GOAL OF THE EXERCISE |
Pull every line containing the word "evidenceHash" from the records.

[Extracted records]
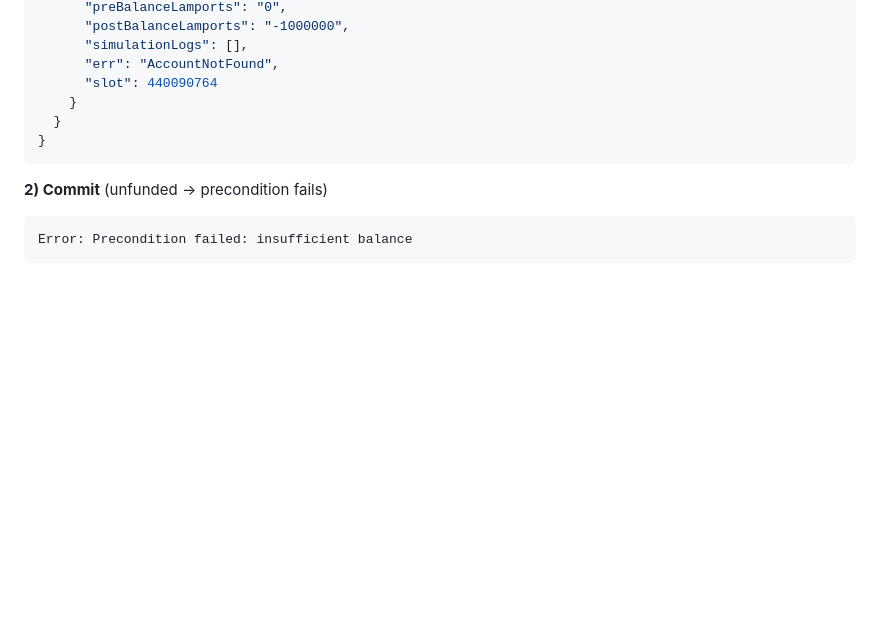
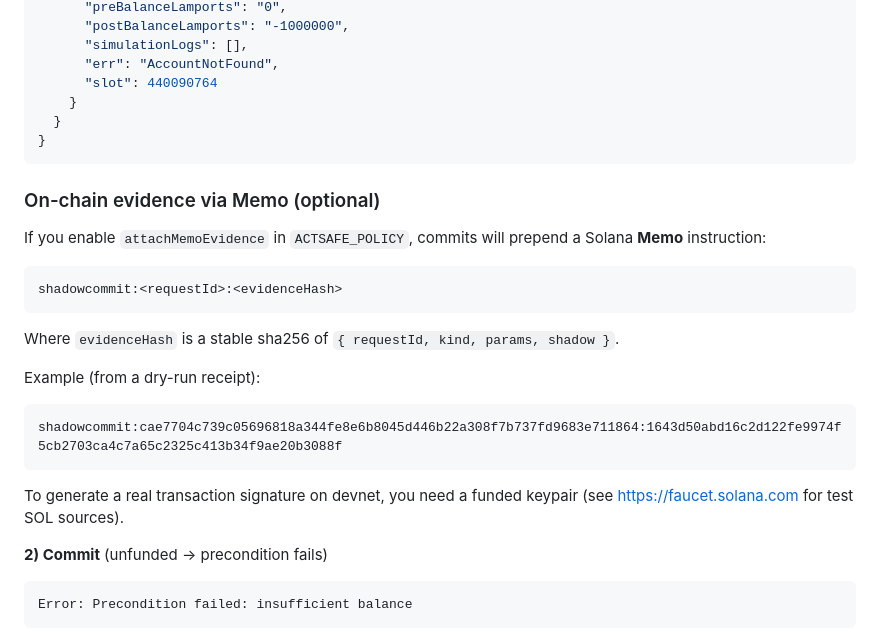
Before and after one commit to yukikm/actsafe-counterfactual, a Markdown page: README.md, the part around the change. Drawn GitHub-style; blank space fills up the shorter version.

Commit message:
Document memo-based on-chain evidence

````diff
--- a/README.md
+++ b/README.md
@@ -102,6 +102,24 @@ This transcript was produced on an unfunded devnet keypair to demonstrate:
 }
 ```
 
+### On-chain evidence via Memo (optional)
+
+If you enable `attachMemoEvidence` in `ACTSAFE_POLICY`, commits will prepend a Solana **Memo** instruction:
+
+```
+shadowcommit:<requestId>:<evidenceHash>
+```
+
+Where `evidenceHash` is a stable sha256 of `{ requestId, kind, params, shadow }`.
+
+Example (from a dry-run receipt):
+
+```
+shadowcommit:cae7704c739c05696818a344fe8e6b8045d446b22a308f7b737fd9683e711864:1643d50abd16c2d122fe9974f5cb2703ca4c7a65c2325c413b34f9ae20b3088f
+```
+
+To generate a real transaction signature on devnet, you need a funded keypair (see https://faucet.solana.com for test SOL sources).
+
 **2) Commit** (unfunded → precondition fails)
 
 ```text
````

EXERCISE OUTPUT |
+shadowcommit:<requestId>:<evidenceHash>
+Where `evidenceHash` is a stable sha256 of `{ requestId, kind, params, shadow }`.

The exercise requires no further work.